AIM OF THE EXERCISE
Here are records with pictures in them. Copy all of them exactly and leave the pictures out.

RECORDS SHOWN

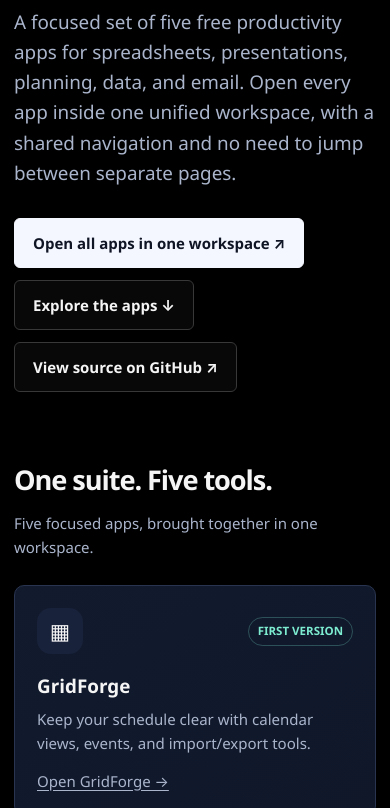
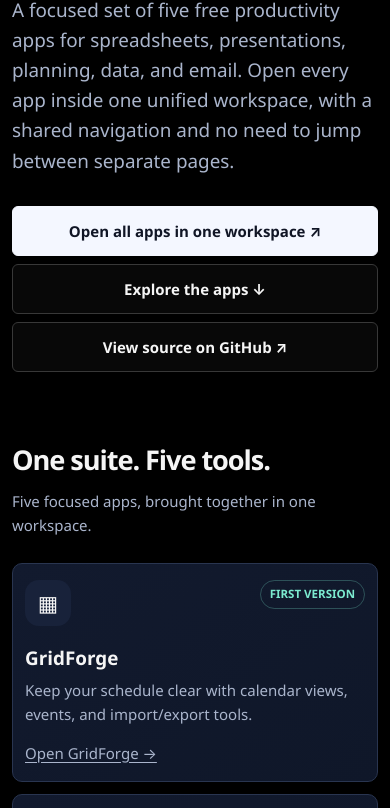
Before and after one commit to moswebgr/Office, a website: page index.html in a window 390 px wide. Shown: the part 295-1103 px from the top of the page. Drawn offline with Linux system fonts and the light colour scheme.

Commit message:
Apply shared responsive styles to MosSuite home page

```diff
--- a/index.html
+++ b/index.html
@@ -39,7 +39,8 @@
   </style>
 <link rel="stylesheet" href="assets/microsoft-ui.css">
 
-</head>
+    <link rel="stylesheet" href="assets/responsive.css" />
+  </head>
 <body>
   <header class="site-header">
     <div class="header-inner">
```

EXERCISE OUTPUT
Before and after one commit to moswebgr/Office, a website: page index.html in a window 390 px wide. Shown: the part 295-1103 px from the top of the page. Drawn offline with Linux system fonts and the light colour scheme.

Commit message:
Apply shared responsive styles to MosSuite home page

```diff
--- a/index.html
+++ b/index.html
@@ -39,7 +39,8 @@
   </style>
 <link rel="stylesheet" href="assets/microsoft-ui.css">
 
-</head>
+    <link rel="stylesheet" href="assets/responsive.css" />
+  </head>
 <body>
   <header class="site-header">
     <div class="header-inner">
```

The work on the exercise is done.